Here’s another photo of most of our team. This photo is from our “Combat Patch” ceremony for the first-time deployers. An Army tradition started in WWII is that if you serve overseas in a area designated as a hostile area by the Sec. Def. then you wear the patch of the unit you were assigned to on your right sleeve (current unit is always on your left sleeve). Being multi-service however means something a little different for each person. The Navy wears our uniform when attached to Army forces and therefore is authorized the patch while wearing our uniform. The Air Force isn’t authorized to wear the Army uniform and don’t wear unit patches anymore anyway. Even still, we included them in the ceremony and gave them a patch as a symbol of belonging to the team and in keeping with a common motto over here with all the different forces on the ground, “One Team, One Fight”. The Velcro stuck to their rank long enough for us to take the photo.

Now I always make it sound like so much fun over here, but sometimes you do need a little stress relief.
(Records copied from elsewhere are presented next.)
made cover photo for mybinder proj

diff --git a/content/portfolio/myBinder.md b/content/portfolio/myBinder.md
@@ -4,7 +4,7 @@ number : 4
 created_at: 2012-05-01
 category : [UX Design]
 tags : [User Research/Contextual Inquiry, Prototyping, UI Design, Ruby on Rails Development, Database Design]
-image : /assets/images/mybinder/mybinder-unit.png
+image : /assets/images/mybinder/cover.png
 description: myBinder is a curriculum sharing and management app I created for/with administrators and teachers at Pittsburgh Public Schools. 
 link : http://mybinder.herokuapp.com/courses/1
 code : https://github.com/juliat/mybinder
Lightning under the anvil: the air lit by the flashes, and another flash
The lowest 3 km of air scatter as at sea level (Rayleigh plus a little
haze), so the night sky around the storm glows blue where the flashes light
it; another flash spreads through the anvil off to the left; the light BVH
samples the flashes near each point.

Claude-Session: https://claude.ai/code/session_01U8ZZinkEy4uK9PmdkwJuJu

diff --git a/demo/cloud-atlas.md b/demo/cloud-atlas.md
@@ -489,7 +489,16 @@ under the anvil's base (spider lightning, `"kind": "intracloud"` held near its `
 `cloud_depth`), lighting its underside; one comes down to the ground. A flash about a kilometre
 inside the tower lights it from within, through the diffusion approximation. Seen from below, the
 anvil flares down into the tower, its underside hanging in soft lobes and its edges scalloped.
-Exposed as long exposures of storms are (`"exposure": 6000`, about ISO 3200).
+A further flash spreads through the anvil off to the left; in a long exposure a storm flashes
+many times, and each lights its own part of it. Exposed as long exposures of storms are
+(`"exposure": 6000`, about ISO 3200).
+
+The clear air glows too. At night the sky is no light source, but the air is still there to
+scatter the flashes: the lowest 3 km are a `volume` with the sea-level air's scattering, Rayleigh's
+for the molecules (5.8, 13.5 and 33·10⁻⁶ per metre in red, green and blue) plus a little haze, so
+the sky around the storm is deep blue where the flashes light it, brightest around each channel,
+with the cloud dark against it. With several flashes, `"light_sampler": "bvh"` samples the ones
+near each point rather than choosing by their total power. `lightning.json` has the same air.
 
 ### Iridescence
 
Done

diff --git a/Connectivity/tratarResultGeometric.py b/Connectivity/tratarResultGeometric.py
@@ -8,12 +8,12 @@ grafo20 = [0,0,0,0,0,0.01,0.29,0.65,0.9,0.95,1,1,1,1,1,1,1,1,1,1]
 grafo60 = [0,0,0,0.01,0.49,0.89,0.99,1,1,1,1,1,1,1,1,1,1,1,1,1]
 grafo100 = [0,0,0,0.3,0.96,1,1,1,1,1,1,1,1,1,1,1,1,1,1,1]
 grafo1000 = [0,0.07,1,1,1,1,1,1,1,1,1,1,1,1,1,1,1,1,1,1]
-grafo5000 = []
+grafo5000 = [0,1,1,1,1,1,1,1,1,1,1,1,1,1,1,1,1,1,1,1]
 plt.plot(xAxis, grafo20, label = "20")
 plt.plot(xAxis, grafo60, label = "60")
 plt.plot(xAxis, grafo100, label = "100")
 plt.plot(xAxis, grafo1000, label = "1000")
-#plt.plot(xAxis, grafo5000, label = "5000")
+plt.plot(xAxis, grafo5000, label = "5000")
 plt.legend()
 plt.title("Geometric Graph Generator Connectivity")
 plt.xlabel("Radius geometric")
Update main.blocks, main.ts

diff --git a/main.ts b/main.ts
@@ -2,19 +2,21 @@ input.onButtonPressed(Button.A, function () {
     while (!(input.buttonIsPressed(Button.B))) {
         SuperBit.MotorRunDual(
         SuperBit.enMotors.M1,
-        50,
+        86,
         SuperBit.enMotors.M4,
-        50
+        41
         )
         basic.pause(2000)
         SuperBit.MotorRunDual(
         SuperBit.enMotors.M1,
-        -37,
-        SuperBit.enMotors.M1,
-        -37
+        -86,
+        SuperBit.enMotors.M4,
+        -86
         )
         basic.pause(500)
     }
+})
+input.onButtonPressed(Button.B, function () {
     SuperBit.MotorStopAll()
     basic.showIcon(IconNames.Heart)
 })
Sergeant May here bought this $7 alarm clock at the PX only to realize that the alarm didn’t work (makes me wonder what she was using this past 2 months). Instead of taking it back to trade it out or a refund, she took the opportunity to release a little stress…to it’s demise. Quite a show seeing someone out in 115 degree weather smashing away at an alarm clock with a hammer – but hey, whatever works for you I say.

Last but not least, you have to appreciate the food. Some might think that Iraqi food would be disgusting or revolting. On the contrary, the food is one of the things I was actually looking forward as I was preparing to come back here. Two of the main dishes here are a simple baked chicken on rice or “Kabobs” which is basically lamb prepared like hamburger. It’s cooked in strips and you put it inside pita bread with toppings and chow down. The bread is quite good really. And the meats are usually outstanding in and of themselves (I love the kabob seasonings). But what really makes it memorable are the vegetables. I’m telling you I have never had such fresh produce in my life other than when we grew our own in Arkansas. This stuff can’t be more than a couple days old. And to top off some good meat and bread with scrumptious cucumber, tomato, and fresh onion – YUM!!! Oh, and the baklava ( desert is some of the best ever as well. All hand made and extremely fresh.

This particular spread here was a “small” party for our outgoing Deputy Team Leader who is a Lt. Colonel who has been with the PRT for the past 11 months.

There’s another dish I remember that had meat and veggies wrapped in something like a large grape leaf. That and large fish are for extremely special occasions – but hopefully I’ll get some before we’re done.

Well, that’s about it for now. I think it’s time to go and get some chow…I’ve made myself hungry. Take care all and hopefully a new post sooner rather than later.